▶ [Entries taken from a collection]
◆ ◆ ◆ ◆

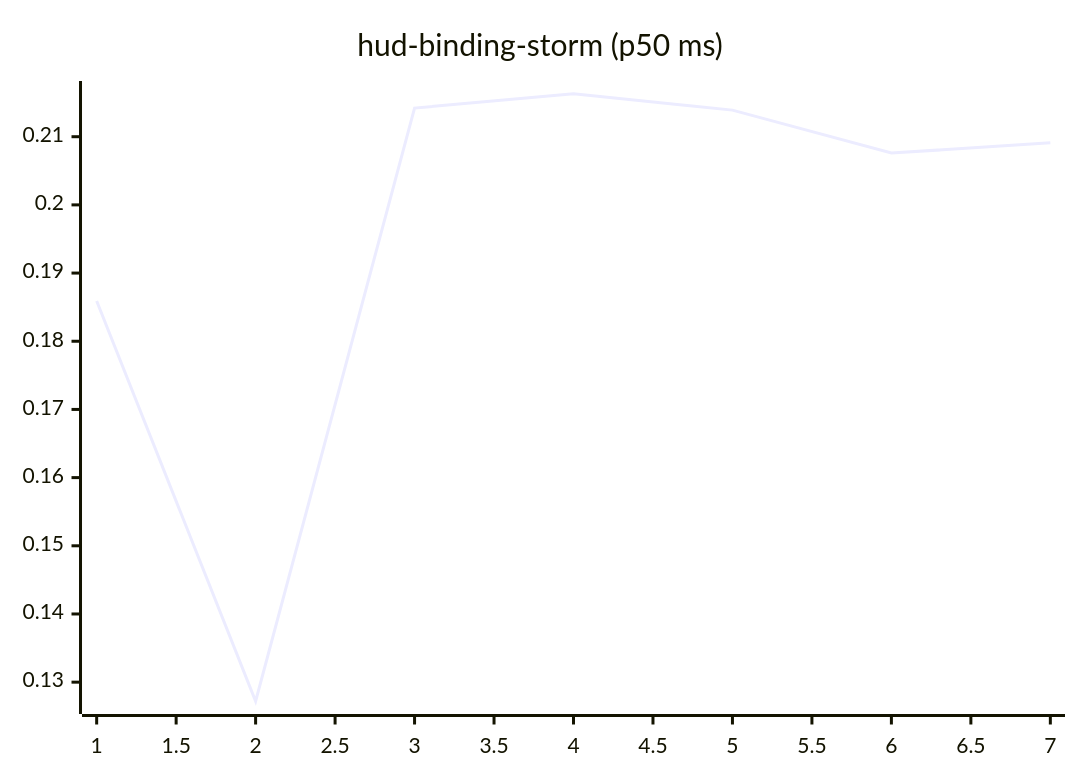
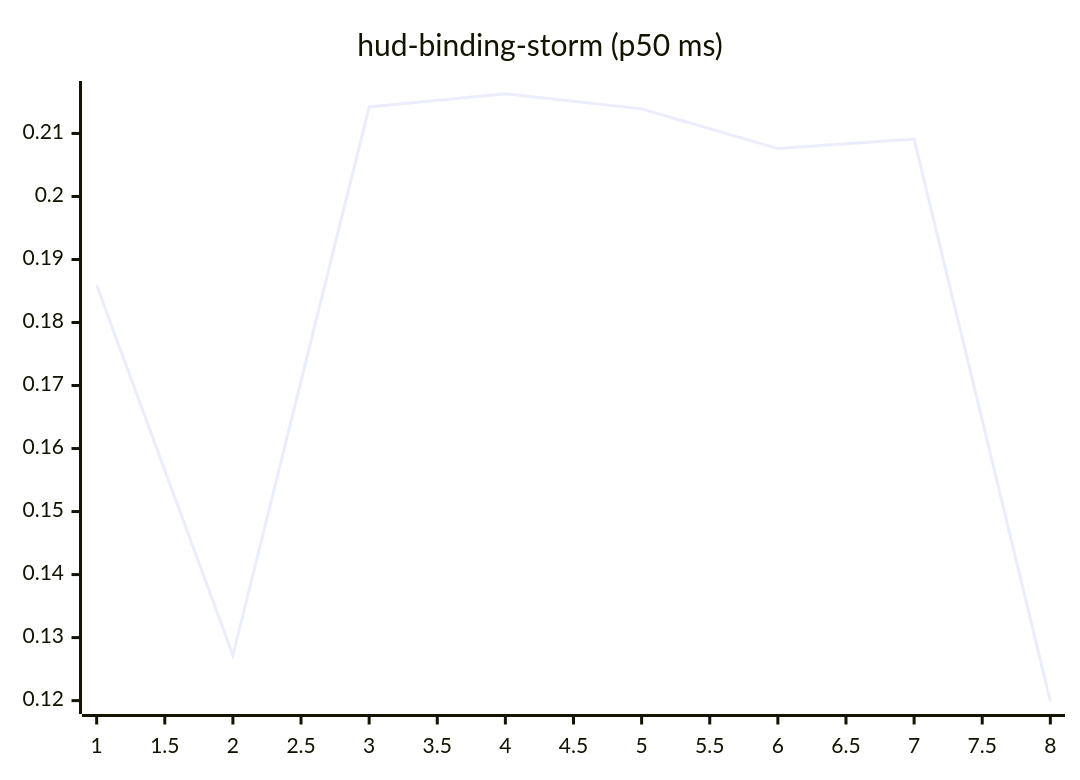
One commit to josha/Facet changed the tenth of 27 diagrams in README.md. Above: the diagram before and after it, drawn with Mermaid. The commit also changed other lines of this file and 2 other files, not shown here.

````diff
--- a/README.md
+++ b/README.md
@@ -126,6 +126,6 @@
 ```mermaid
 xychart-beta
     title "hud-binding-storm (p50 ms)"
-    x-axis 1 --> 7
-    line [0.1859, 0.1272, 0.2142, 0.2163, 0.2139, 0.2076, 0.2091]
+    x-axis 1 --> 8
+    line [0.1859, 0.1272, 0.2142, 0.2163, 0.2139, 0.2076, 0.2091, 0.1199]
 ```
````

◆ ◆ ◆ ◆

▶ [TASK BRIEF] What is the number of lines above that contain "README"? Reply with that number only.

▶ [RESULT FOR THIS EXERCISE] 3